When I first started out in game development, still in college, I was focusing on Macintosh
projects because that's the hardware I had. I worked largely by myself with several
contractors and hugely helpful friends. Today we might call these "indie" projects.
I used the name Paranoid Productions because when
I found out MacSoft (part of WizardWorks, later acquired by GT Interactive) would be publishing
my first game I had Black Sabbath's Paranoid playing. I turned it up.
The first game I shipped was in 1996 and it was Odyssey: The Legend of Nemesis - a narrative-driven RPG for the Mac.
I was largely inspired by Ultima both in tone and in the dated codebase I was working with.
The game was actually built on the "engine" that powered Bungie's second game, Minotaur.
The game was very narrative-focused and explored a lot of moral themes that I would come back
to in The Suffering and numerous subsequent projects (including my current one).
Damage Incorporated is a first-person shooter where you could command your squad -
an idea that hadn't really been done before (it shipped around the same time as the original Rainbow Six).
The game's story dealt with a homegrown terror threat in the US and was built on Bungie's Marathon 2 engine.
Looking back now, I think it's probably the ugliest game I have ever shipped - partly due to 3D engines
from the 90s dating horribly, partly because I was young. But it still got 4s and 5s from
Macintosh game reviewers, including a 4 out of 5 from Next Generation magazine.
The game came out for Macintosh in 1997 with a Windows port following in 1998.
The game is usually
available on Ebay, both for Mac and PC.
This game also runs only on older Mac OS's. Here's a guide to
getting it to play on newer systems.

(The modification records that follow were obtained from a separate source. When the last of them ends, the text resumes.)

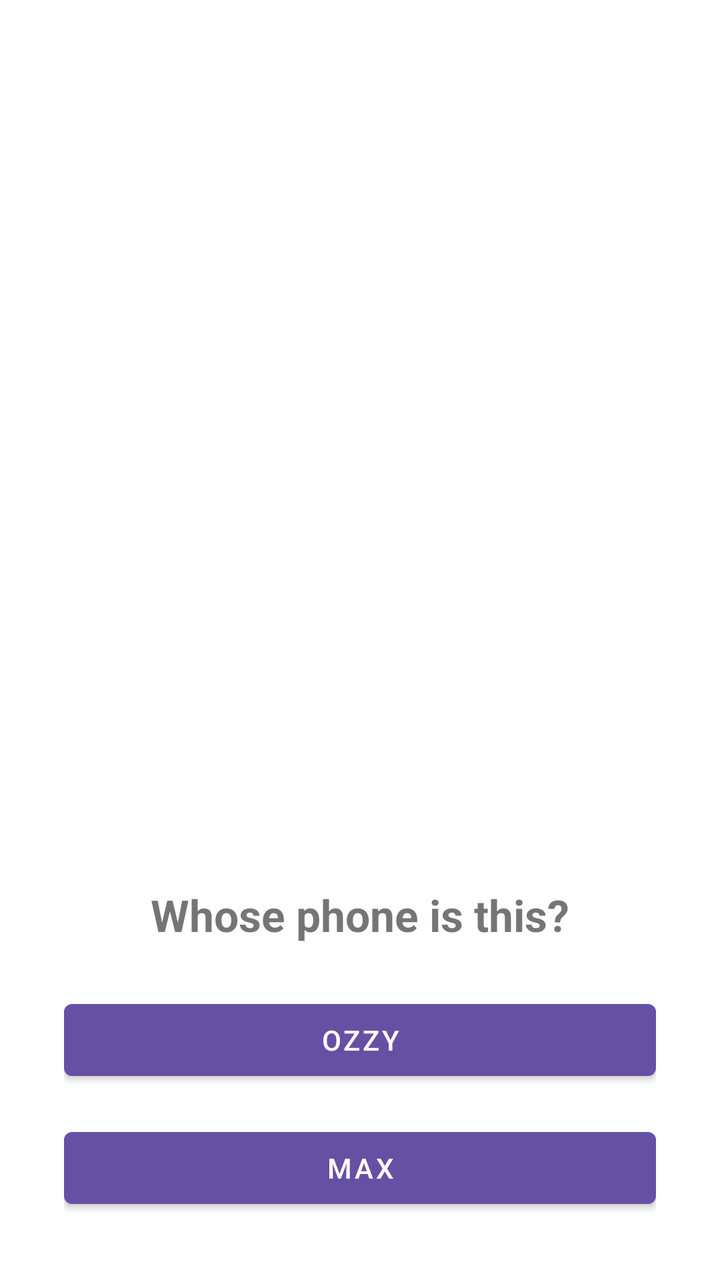
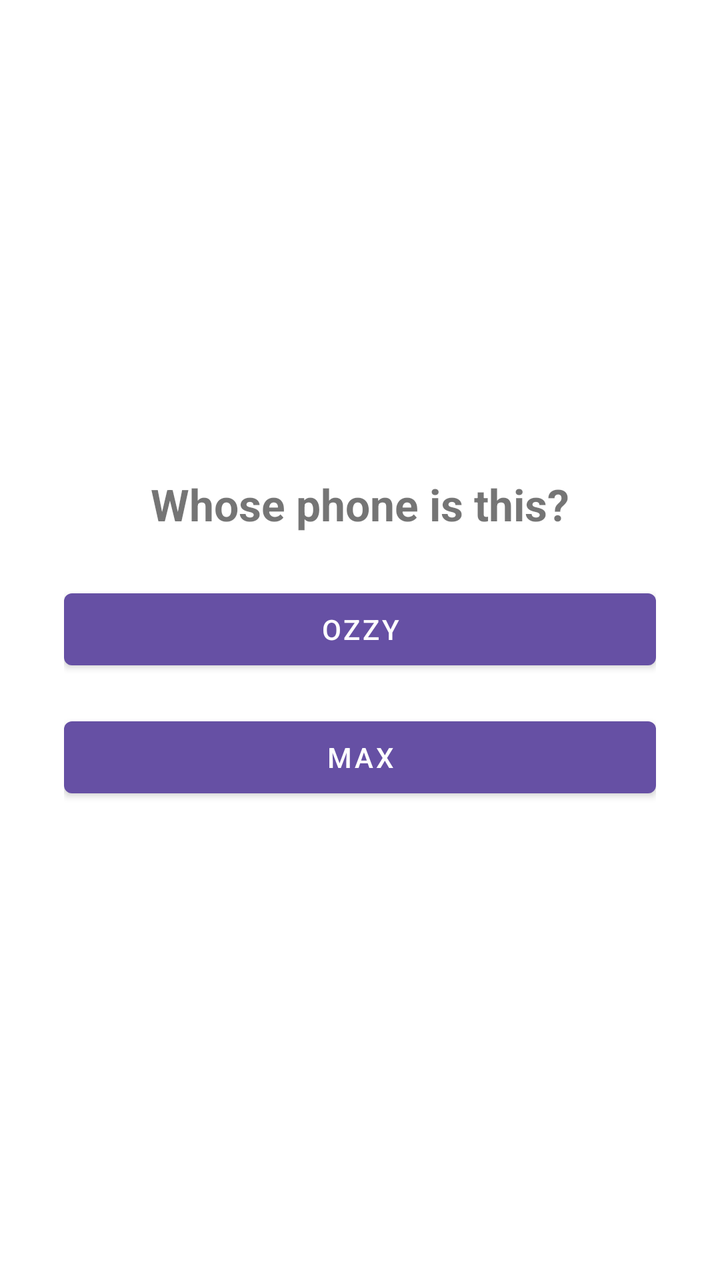

Compare the two renders of this Android layout. The source of the first and the diff that turns it into the second are given below.
<!-- AndroidManifest.xml: application theme Theme.HealthSync -->
<!-- res/layout/activity_owner_picker.xml -->
<?xml version="1.0" encoding="utf-8"?>
<androidx.constraintlayout.widget.ConstraintLayout xmlns:android="http://schemas.android.com/apk/res/android"
    xmlns:app="http://schemas.android.com/apk/res-auto"
    android:layout_width="match_parent"
    android:layout_height="match_parent"
    android:padding="32dp">

    <TextView
        android:id="@+id/text_title"
        android:layout_width="wrap_content"
        android:layout_height="wrap_content"
        android:text="@string/owner_picker_title"
        android:textSize="22sp"
        android:textStyle="bold"
        app:layout_constraintTop_toTopOf="parent"
        app:layout_constraintStart_toStartOf="parent"
        app:layout_constraintEnd_toEndOf="parent"
        app:layout_constraintBottom_toTopOf="@id/button_ozzy"
        app:layout_constraintVertical_chainStyle="packed" />

    <com.google.android.material.button.MaterialButton
        android:id="@+id/button_ozzy"
        android:layout_width="0dp"
        android:layout_height="wrap_content"
        android:layout_marginTop="24dp"
        android:text="@string/owner_ozzy"
        app:layout_constraintTop_toBottomOf="@id/text_title"
        app:layout_constraintStart_toStartOf="parent"
        app:layout_constraintEnd_toEndOf="parent" />

    <com.google.android.material.button.MaterialButton
        android:id="@+id/button_max"
        android:layout_width="0dp"
        android:layout_height="wrap_content"
        android:layout_marginTop="16dp"
        android:text="@string/owner_max"
        app:layout_constraintTop_toBottomOf="@id/button_ozzy"
        app:layout_constraintStart_toStartOf="parent"
        app:layout_constraintEnd_toEndOf="parent"
        app:layout_constraintBottom_toBottomOf="parent" />

</androidx.constraintlayout.widget.ConstraintLayout>
<!-- resources referenced by this layout -->
<resources>
  <string name="owner_max">Max</string>
  <string name="owner_ozzy">Ozzy</string>
  <string name="owner_picker_title">Whose phone is this?</string>
  <style name="Theme.HealthSync" parent="Theme.MaterialComponents.DayNight.NoActionBar">
          <item name="colorPrimary">@color/purple_500</item>
          <item name="colorPrimaryDark">@color/purple_700</item>
          <item name="colorAccent">@color/teal_200</item>
      </style>
  <color name="purple_500">#6650a4</color>
  <color name="purple_700">#4F378B</color>
  <color name="teal_200">#03DAC5</color>
</resources>

<!-- the commit's change to res/layout/activity_owner_picker.xml (unified diff, before → after) -->
@@ -25,6 +25,7 @@
         android:layout_marginTop="24dp"
         android:text="@string/owner_ozzy"
         app:layout_constraintTop_toBottomOf="@id/text_title"
+        app:layout_constraintBottom_toTopOf="@id/button_max"
         app:layout_constraintStart_toStartOf="parent"
         app:layout_constraintEnd_toEndOf="parent" />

Cover art (above) for Damage was made by Glenn Fabry,
at the time best known as the cover artist on the the Preacher comic series. Another artist I was thrilled
to work with, though his painting unjustly didn't end up being used on the box for reasons too tedious to explain.

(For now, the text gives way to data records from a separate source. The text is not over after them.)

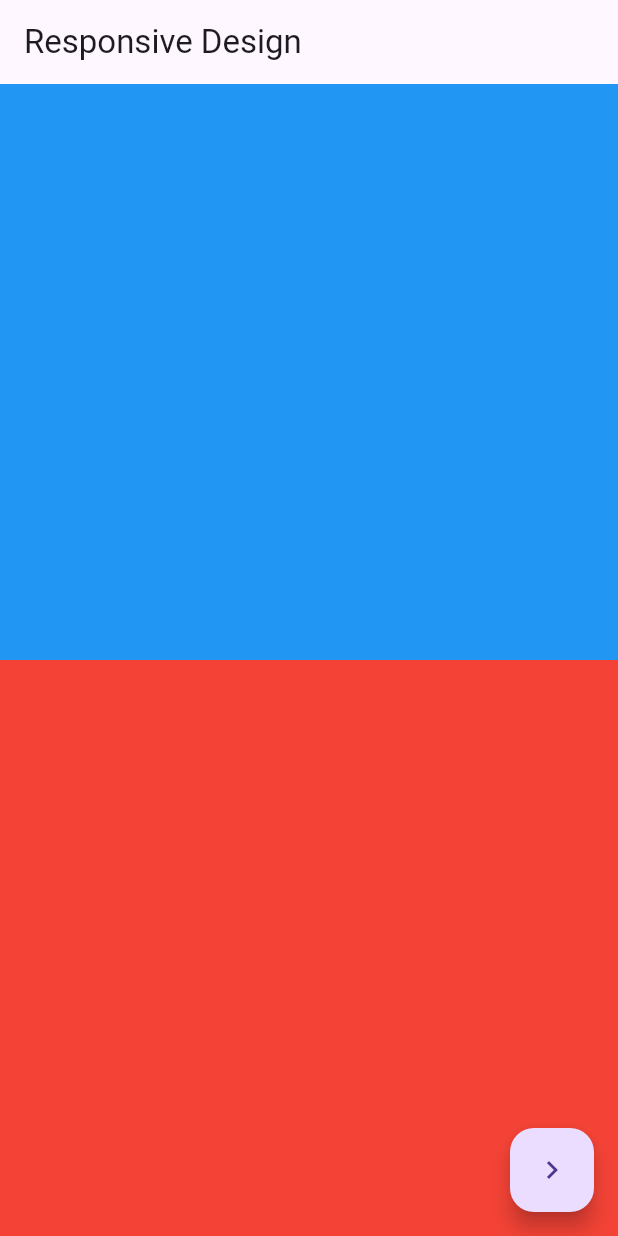
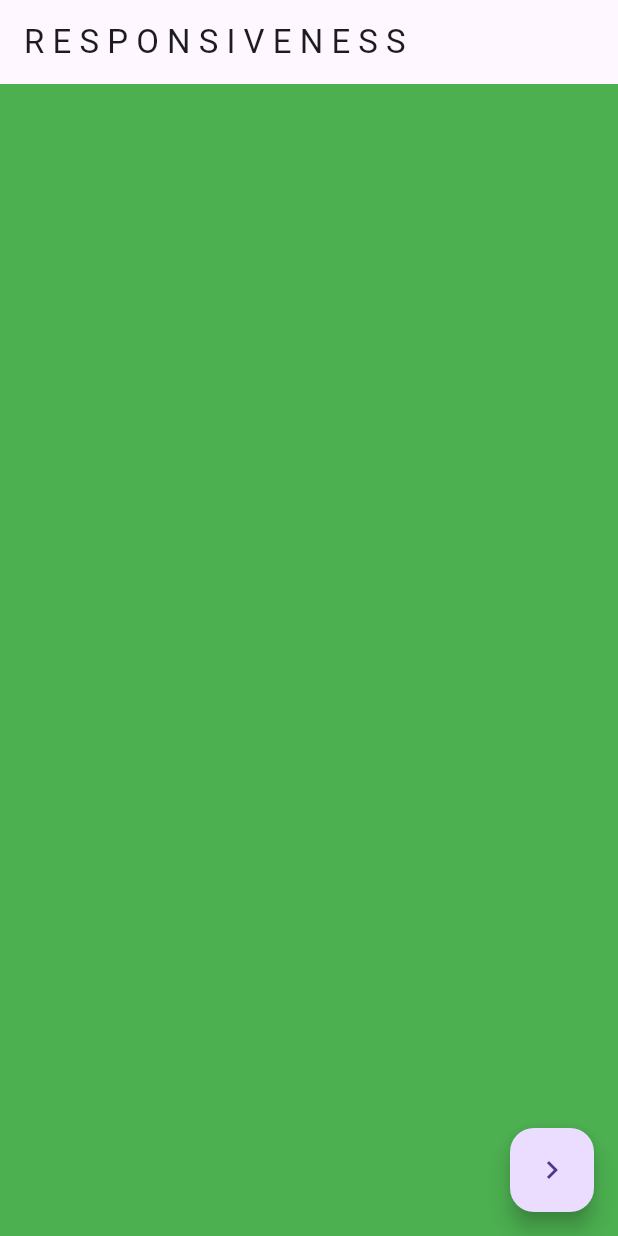
Before and after one commit to awodesigns-github/mobile_computing, a Flutter app: the screen it shows after launch, on a phone screen of 412 x 824 dp. Run offline on Flutter 3.47's test engine with Material 3 defaults, Android fonts, the phone set to English and light mode, and no system bars.

Commit message:
Fixed Navigation

```diff
--- a/lib/main.dart
+++ b/lib/main.dart
@@ -1,11 +1,8 @@
 import 'package:constraints_example/pages/registration_page.dart';
 import 'package:flutter/material.dart';
 
-void main() {
-  runApp(const MyApp());
-}
+void main() => runApp(const MyApp());
 
-/// The root widget of the application.
 class MyApp extends StatelessWidget {
   const MyApp({super.key});
 
@@ -14,10 +11,12 @@ class MyApp extends StatelessWidget {
     return MaterialApp(
       debugShowCheckedModeBanner: false,
       title: 'Constraints Example',
-      theme: ThemeData(
-        primarySwatch: Colors.blue,
-      ),
+      theme: ThemeData(primarySwatch: Colors.green,),
       home: const HomePage(),
+      routes: {
+        '/home': (context) => const HomePage(),
+        'registration': (context) => const RegistrationPage()
+      },
     );
   }
 }
@@ -29,26 +28,21 @@ class HomePage extends StatelessWidget {
   @override
   Widget build(BuildContext context) {
     return Scaffold(
-      appBar: AppBar(title: Text('Responsive Design')),
+      appBar: AppBar(title: const Text('R E S P O N S I V E N E S S')),
       body: SafeArea(
         child: LayoutBuilder(
           builder: (context, constraints) {
-            // Choose the layout based on the screen width.
             if (constraints.maxWidth > 600) {
               return const WideLayout();
             } else {
-              return NarrowLayout();
+              return const NarrowLayout();
             }
           },
         ),
       ),
       floatingActionButton: FloatingActionButton(
         onPressed: () {
-          // Navigate to the registration page.
-          Navigator.push(
-            context,
-            MaterialPageRoute(builder: (context) => RegistrationPage()),
-          );
+          Navigator.pushNamed(context, '/registration');
         },
         child: Icon(Icons.navigate_next),
       ),
@@ -64,8 +58,8 @@ class WideLayout extends StatelessWidget {
   Widget build(BuildContext context) {
     return Row(
       children: [
-        Expanded(child: Container(color: Colors.blue, height: 200)),
-        Expanded(child: Container(color: Colors.red, height: 200)),
+        Expanded(child: Container(color: Colors.green, height: 200)),
+        Expanded(child: Container(color: Colors.green, height: 200)),
       ],
     );
   }
@@ -79,8 +73,8 @@ class NarrowLayout extends StatelessWidget {
   Widget build(BuildContext context) {
     return Column(
       children: [
-        Expanded(child: Container(color: Colors.blue, height: 200)),
-        Expanded(child: Container(color: Colors.red, height: 200)),
+        Expanded(child: Container(color: Colors.green, height: 200)),
+        Expanded(child: Container(color: Colors.green, height: 200)),
       ],
     );
   }
```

I was glad to also get Derek Riggs
back on this game, and he did some of the chapter title paintings (see one of them below).
The music on the loading screen was the song "Cosmic Sea" by the band Death.
I am very glad I got to talk to composer/Death mainman Chuck Schuldiner during the licensing, and was
greatly saddened when in 2001 he passed from a brain tumor at the way too young age of 34.